Earth, Water, Fire
“What will you first see janaab—gardens, snow, water?” asks Bashir, our cab driver in Srinagar, rolling out an eco-friendly sights menu, and then insists on gardens himself. Off we go to Shalimar Bagh, built by Mughal emperor Jehangir for his queen Noorjehan. An image of Hrithik Roshan and Aishwarya Rai cavorting in Jodhaa Akbar fades into my historically challenged head. Shalimar Bagh is too green, pretty and pristine, straight out of a picture postcard, making my adjectives sound juvenile. Four-hundred-year-old chinars cast a reassuring spell of longevity in a land of loss and my Delhi wheeze begins to get exorcised.
Next is Dal Lake. The heavenly sight of shikaras doing a dreamy waltz on the water gets diluted when you get on to one of those slumber-inducing boats wearing loud red fabrics. I had chewed my husband’s head to move into a houseboat, but when 25-year-old Ghulam Jilani, the boatman, takes a leisurely 50 minutes to row over to the houseboats side, I worry how the distance could be cracked in the middle of the night in case of a medical emergency. When I say an indelicate no to boat-borne vendors, Jilani dons disappointment. In summers, he is a salaried boatman; in winters, he goes to Goa to sell Kashmiri handicrafts. “Don’t disappoint vendors,” he says, looking away.

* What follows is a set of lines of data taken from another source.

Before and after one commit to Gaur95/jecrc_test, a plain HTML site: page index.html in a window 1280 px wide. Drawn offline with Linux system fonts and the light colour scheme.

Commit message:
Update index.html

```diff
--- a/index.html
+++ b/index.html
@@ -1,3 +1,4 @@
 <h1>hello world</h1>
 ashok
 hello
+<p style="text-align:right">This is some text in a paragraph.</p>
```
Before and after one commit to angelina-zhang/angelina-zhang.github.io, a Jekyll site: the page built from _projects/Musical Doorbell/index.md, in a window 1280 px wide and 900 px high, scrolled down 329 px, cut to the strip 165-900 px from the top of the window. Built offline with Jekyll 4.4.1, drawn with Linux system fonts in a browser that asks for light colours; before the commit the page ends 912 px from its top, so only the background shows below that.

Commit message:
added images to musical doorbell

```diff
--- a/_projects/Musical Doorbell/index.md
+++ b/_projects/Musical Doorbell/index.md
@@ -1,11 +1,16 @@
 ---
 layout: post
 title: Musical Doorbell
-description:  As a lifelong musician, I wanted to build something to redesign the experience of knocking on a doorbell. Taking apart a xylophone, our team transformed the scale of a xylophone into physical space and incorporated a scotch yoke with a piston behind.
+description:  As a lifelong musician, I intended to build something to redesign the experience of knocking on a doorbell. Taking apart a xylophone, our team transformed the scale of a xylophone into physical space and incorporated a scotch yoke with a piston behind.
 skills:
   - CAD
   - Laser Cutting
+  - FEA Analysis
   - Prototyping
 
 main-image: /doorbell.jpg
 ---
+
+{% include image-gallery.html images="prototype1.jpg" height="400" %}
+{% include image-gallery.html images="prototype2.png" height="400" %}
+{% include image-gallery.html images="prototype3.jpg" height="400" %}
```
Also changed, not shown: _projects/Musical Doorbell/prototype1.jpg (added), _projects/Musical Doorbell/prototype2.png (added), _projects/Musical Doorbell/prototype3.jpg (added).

Bashir is eager for a status report back on the shore and I use the word ‘sukoon’ to impress him. It works. “Now look at Omar Abdullah’s resume,” he says. We see Lal Chowk, the Rainawari area deserted by Kashmiri Pandits, then Yasin...